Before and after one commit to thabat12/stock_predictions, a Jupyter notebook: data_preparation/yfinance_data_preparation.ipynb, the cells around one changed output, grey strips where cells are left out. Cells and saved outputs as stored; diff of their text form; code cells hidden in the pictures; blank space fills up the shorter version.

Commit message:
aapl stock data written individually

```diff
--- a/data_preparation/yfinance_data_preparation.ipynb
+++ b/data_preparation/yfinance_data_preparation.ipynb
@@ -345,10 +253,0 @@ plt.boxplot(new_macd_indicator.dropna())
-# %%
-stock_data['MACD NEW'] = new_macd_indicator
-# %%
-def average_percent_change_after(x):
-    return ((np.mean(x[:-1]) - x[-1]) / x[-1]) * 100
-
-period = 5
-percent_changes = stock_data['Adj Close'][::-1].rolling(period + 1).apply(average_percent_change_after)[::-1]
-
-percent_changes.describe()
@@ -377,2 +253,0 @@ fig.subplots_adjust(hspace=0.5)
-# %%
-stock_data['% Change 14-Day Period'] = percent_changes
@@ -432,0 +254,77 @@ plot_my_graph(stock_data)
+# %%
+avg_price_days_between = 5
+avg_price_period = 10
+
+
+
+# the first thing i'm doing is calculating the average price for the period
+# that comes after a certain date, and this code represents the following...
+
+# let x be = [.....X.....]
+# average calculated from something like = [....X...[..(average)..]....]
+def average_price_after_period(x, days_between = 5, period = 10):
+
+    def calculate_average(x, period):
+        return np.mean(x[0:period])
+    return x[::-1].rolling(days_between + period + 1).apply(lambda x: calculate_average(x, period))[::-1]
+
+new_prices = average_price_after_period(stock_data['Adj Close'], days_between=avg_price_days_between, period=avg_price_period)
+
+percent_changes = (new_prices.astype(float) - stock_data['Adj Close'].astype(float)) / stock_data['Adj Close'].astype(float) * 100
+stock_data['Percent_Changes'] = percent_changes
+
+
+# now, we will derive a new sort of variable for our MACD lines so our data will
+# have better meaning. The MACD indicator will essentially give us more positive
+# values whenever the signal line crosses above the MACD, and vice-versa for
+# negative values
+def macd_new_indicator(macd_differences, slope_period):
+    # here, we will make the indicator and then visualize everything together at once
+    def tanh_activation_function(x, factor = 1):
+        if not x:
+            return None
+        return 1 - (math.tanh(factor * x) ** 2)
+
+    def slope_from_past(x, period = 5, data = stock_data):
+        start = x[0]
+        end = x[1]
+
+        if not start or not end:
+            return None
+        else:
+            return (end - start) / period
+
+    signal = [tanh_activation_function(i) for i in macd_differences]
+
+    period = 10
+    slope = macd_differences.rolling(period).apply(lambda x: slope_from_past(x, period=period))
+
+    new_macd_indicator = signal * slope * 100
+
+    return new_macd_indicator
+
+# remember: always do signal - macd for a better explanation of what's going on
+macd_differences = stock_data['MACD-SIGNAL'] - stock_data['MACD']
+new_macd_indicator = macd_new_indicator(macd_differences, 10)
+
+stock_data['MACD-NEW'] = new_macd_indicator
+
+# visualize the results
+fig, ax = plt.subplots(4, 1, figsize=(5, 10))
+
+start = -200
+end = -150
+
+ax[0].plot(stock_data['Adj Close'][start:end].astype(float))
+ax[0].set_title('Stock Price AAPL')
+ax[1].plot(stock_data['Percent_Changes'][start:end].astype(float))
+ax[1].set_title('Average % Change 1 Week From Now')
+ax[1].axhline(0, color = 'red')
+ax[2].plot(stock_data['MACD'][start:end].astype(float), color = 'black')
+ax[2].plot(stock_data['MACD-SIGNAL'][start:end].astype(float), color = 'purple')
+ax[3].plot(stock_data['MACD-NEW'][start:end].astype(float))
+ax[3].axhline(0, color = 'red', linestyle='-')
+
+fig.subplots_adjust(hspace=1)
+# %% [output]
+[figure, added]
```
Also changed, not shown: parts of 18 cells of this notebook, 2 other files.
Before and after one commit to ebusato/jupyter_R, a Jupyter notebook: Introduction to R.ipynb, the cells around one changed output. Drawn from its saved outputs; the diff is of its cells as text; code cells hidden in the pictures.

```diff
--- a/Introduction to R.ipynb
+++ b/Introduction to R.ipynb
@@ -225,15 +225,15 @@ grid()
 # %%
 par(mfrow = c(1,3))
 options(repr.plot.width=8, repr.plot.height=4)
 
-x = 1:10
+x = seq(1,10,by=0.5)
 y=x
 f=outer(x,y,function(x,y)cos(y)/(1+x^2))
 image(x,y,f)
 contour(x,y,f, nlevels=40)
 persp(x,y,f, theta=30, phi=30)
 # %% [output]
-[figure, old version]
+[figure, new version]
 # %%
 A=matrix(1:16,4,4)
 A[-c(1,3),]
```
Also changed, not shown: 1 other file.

WORK TO COMPLETE: Each line above is to be reproduced exactly. Leave none out.

SOLUTION:
Before and after one commit to thabat12/stock_predictions, a Jupyter notebook: data_preparation/yfinance_data_preparation.ipynb, the cells around one changed output, grey strips where cells are left out. Cells and saved outputs as stored; diff of their text form; code cells hidden in the pictures; blank space fills up the shorter version.

Commit message:
aapl stock data written individually

```diff
--- a/data_preparation/yfinance_data_preparation.ipynb
+++ b/data_preparation/yfinance_data_preparation.ipynb
@@ -345,10 +253,0 @@ plt.boxplot(new_macd_indicator.dropna())
-# %%
-stock_data['MACD NEW'] = new_macd_indicator
-# %%
-def average_percent_change_after(x):
-    return ((np.mean(x[:-1]) - x[-1]) / x[-1]) * 100
-
-period = 5
-percent_changes = stock_data['Adj Close'][::-1].rolling(period + 1).apply(average_percent_change_after)[::-1]
-
-percent_changes.describe()
@@ -377,2 +253,0 @@ fig.subplots_adjust(hspace=0.5)
-# %%
-stock_data['% Change 14-Day Period'] = percent_changes
@@ -432,0 +254,77 @@ plot_my_graph(stock_data)
+# %%
+avg_price_days_between = 5
+avg_price_period = 10
+
+
+
+# the first thing i'm doing is calculating the average price for the period
+# that comes after a certain date, and this code represents the following...
+
+# let x be = [.....X.....]
+# average calculated from something like = [....X...[..(average)..]....]
+def average_price_after_period(x, days_between = 5, period = 10):
+
+    def calculate_average(x, period):
+        return np.mean(x[0:period])
+    return x[::-1].rolling(days_between + period + 1).apply(lambda x: calculate_average(x, period))[::-1]
+
+new_prices = average_price_after_period(stock_data['Adj Close'], days_between=avg_price_days_between, period=avg_price_period)
+
+percent_changes = (new_prices.astype(float) - stock_data['Adj Close'].astype(float)) / stock_data['Adj Close'].astype(float) * 100
+stock_data['Percent_Changes'] = percent_changes
+
+
+# now, we will derive a new sort of variable for our MACD lines so our data will
+# have better meaning. The MACD indicator will essentially give us more positive
+# values whenever the signal line crosses above the MACD, and vice-versa for
+# negative values
+def macd_new_indicator(macd_differences, slope_period):
+    # here, we will make the indicator and then visualize everything together at once
+    def tanh_activation_function(x, factor = 1):
+        if not x:
+            return None
+        return 1 - (math.tanh(factor * x) ** 2)
+
+    def slope_from_past(x, period = 5, data = stock_data):
+        start = x[0]
+        end = x[1]
+
+        if not start or not end:
+            return None
+        else:
+            return (end - start) / period
+
+    signal = [tanh_activation_function(i) for i in macd_differences]
+
+    period = 10
+    slope = macd_differences.rolling(period).apply(lambda x: slope_from_past(x, period=period))
+
+    new_macd_indicator = signal * slope * 100
+
+    return new_macd_indicator
+
+# remember: always do signal - macd for a better explanation of what's going on
+macd_differences = stock_data['MACD-SIGNAL'] - stock_data['MACD']
+new_macd_indicator = macd_new_indicator(macd_differences, 10)
+
+stock_data['MACD-NEW'] = new_macd_indicator
+
+# visualize the results
+fig, ax = plt.subplots(4, 1, figsize=(5, 10))
+
+start = -200
+end = -150
+
+ax[0].plot(stock_data['Adj Close'][start:end].astype(float))
+ax[0].set_title('Stock Price AAPL')
+ax[1].plot(stock_data['Percent_Changes'][start:end].astype(float))
+ax[1].set_title('Average % Change 1 Week From Now')
+ax[1].axhline(0, color = 'red')
+ax[2].plot(stock_data['MACD'][start:end].astype(float), color = 'black')
+ax[2].plot(stock_data['MACD-SIGNAL'][start:end].astype(float), color = 'purple')
+ax[3].plot(stock_data['MACD-NEW'][start:end].astype(float))
+ax[3].axhline(0, color = 'red', linestyle='-')
+
+fig.subplots_adjust(hspace=1)
+# %% [output]
+[figure, added]
```
Also changed, not shown: parts of 18 cells of this notebook, 2 other files.
Before and after one commit to ebusato/jupyter_R, a Jupyter notebook: Introduction to R.ipynb, the cells around one changed output. Drawn from its saved outputs; the diff is of its cells as text; code cells hidden in the pictures.

```diff
--- a/Introduction to R.ipynb
+++ b/Introduction to R.ipynb
@@ -225,15 +225,15 @@ grid()
 # %%
 par(mfrow = c(1,3))
 options(repr.plot.width=8, repr.plot.height=4)
 
-x = 1:10
+x = seq(1,10,by=0.5)
 y=x
 f=outer(x,y,function(x,y)cos(y)/(1+x^2))
 image(x,y,f)
 contour(x,y,f, nlevels=40)
 persp(x,y,f, theta=30, phi=30)
 # %% [output]
-[figure, old version]
+[figure, new version]
 # %%
 A=matrix(1:16,4,4)
 A[-c(1,3),]
```
Also changed, not shown: 1 other file.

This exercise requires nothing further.